>>>>

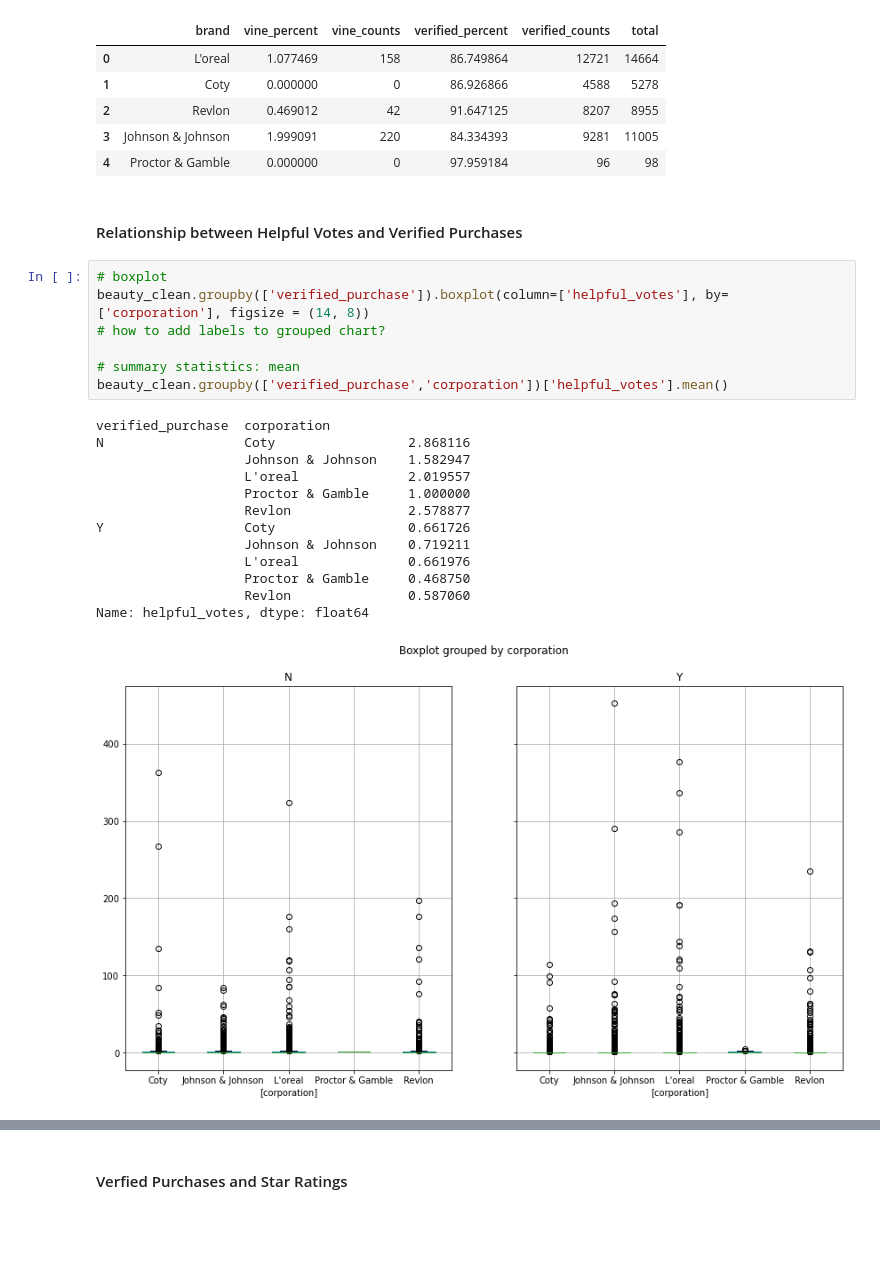
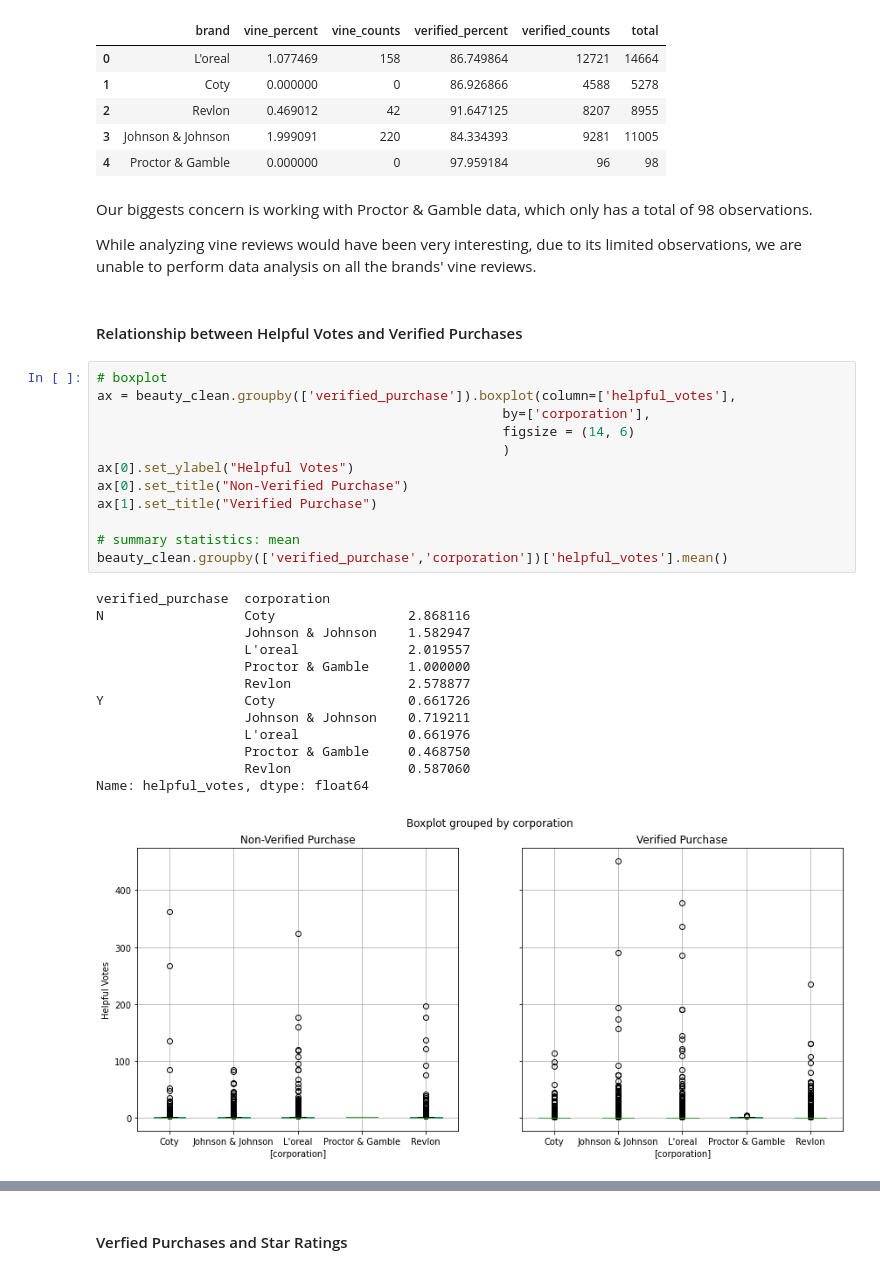
Before and after one commit to wansyd20/info2950, a Jupyter notebook: Phase 2.ipynb, the cells around one changed output, grey strips where cells are left out. Cells and saved outputs as stored; diff of their text form; blank space fills up the shorter version.

```diff
--- a/Phase 2.ipynb
+++ b/Phase 2.ipynb
@@ -516,26 +525,35 @@ percentile
 | 2 | Revlon | 0.469012 | 42 | 91.647125 | 8207 | 8955 |
 | 3 | Johnson & Johnson | 1.999091 | 220 | 84.334393 | 9281 | 11005 |
 | 4 | Proctor & Gamble | 0.000000 | 0 | 97.959184 | 96 | 98 |
+# %% [markdown]
+Our biggests concern is working with Proctor & Gamble data, which only has a total of 98 observations.
+
+While analyzing vine reviews would have been very interesting, due to its limited observations, we are unable to perform data analysis on all the brands' vine reviews.
 # %% [markdown]
 #### Relationship between Helpful Votes and Verified Purchases
 # %%
 # boxplot
-beauty_clean.groupby(['verified_purchase']).boxplot(column=['helpful_votes'], by=['corporation'], figsize = (14, 8))
-# how to add labels to grouped chart?
+ax = beauty_clean.groupby(['verified_purchase']).boxplot(column=['helpful_votes'],
+                                                    by=['corporation'],
+                                                    figsize = (14, 6)
+                                                    )
+ax[0].set_ylabel("Helpful Votes")
+ax[0].set_title("Non-Verified Purchase")
+ax[1].set_title("Verified Purchase")
 
 # summary statistics: mean
 beauty_clean.groupby(['verified_purchase','corporation'])['helpful_votes'].mean()
 # %% [output]
 verified_purchase  corporation
 N                  Coty                 2.868116
                    Johnson & Johnson    1.582947
                    L'oreal              2.019557
                    Proctor & Gamble     1.000000
                    Revlon               2.578877
 Y                  Coty                 0.661726
                    Johnson & Johnson    0.719211
                    L'oreal              0.661976
                    Proctor & Gamble     0.468750
                    Revlon               0.587060
 Name: helpful_votes, dtype: float64
-[figure, old version]
+[figure, new version]
```
Also changed, not shown: parts of 5 cells of this notebook.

<<<<

An exact, picture-free copy of the listing above is the goal; write it out now.

◆ **RESPONSE BELOW**
Before and after one commit to wansyd20/info2950, a Jupyter notebook: Phase 2.ipynb, the cells around one changed output, grey strips where cells are left out. Cells and saved outputs as stored; diff of their text form; blank space fills up the shorter version.

```diff
--- a/Phase 2.ipynb
+++ b/Phase 2.ipynb
@@ -516,26 +525,35 @@ percentile
 | 2 | Revlon | 0.469012 | 42 | 91.647125 | 8207 | 8955 |
 | 3 | Johnson & Johnson | 1.999091 | 220 | 84.334393 | 9281 | 11005 |
 | 4 | Proctor & Gamble | 0.000000 | 0 | 97.959184 | 96 | 98 |
+# %% [markdown]
+Our biggests concern is working with Proctor & Gamble data, which only has a total of 98 observations.
+
+While analyzing vine reviews would have been very interesting, due to its limited observations, we are unable to perform data analysis on all the brands' vine reviews.
 # %% [markdown]
 #### Relationship between Helpful Votes and Verified Purchases
 # %%
 # boxplot
-beauty_clean.groupby(['verified_purchase']).boxplot(column=['helpful_votes'], by=['corporation'], figsize = (14, 8))
-# how to add labels to grouped chart?
+ax = beauty_clean.groupby(['verified_purchase']).boxplot(column=['helpful_votes'],
+                                                    by=['corporation'],
+                                                    figsize = (14, 6)
+                                                    )
+ax[0].set_ylabel("Helpful Votes")
+ax[0].set_title("Non-Verified Purchase")
+ax[1].set_title("Verified Purchase")
 
 # summary statistics: mean
 beauty_clean.groupby(['verified_purchase','corporation'])['helpful_votes'].mean()
 # %% [output]
 verified_purchase  corporation
 N                  Coty                 2.868116
                    Johnson & Johnson    1.582947
                    L'oreal              2.019557
                    Proctor & Gamble     1.000000
                    Revlon               2.578877
 Y                  Coty                 0.661726
                    Johnson & Johnson    0.719211
                    L'oreal              0.661976
                    Proctor & Gamble     0.468750
                    Revlon               0.587060
 Name: helpful_votes, dtype: float64
-[figure, old version]
+[figure, new version]
```
Also changed, not shown: parts of 5 cells of this notebook.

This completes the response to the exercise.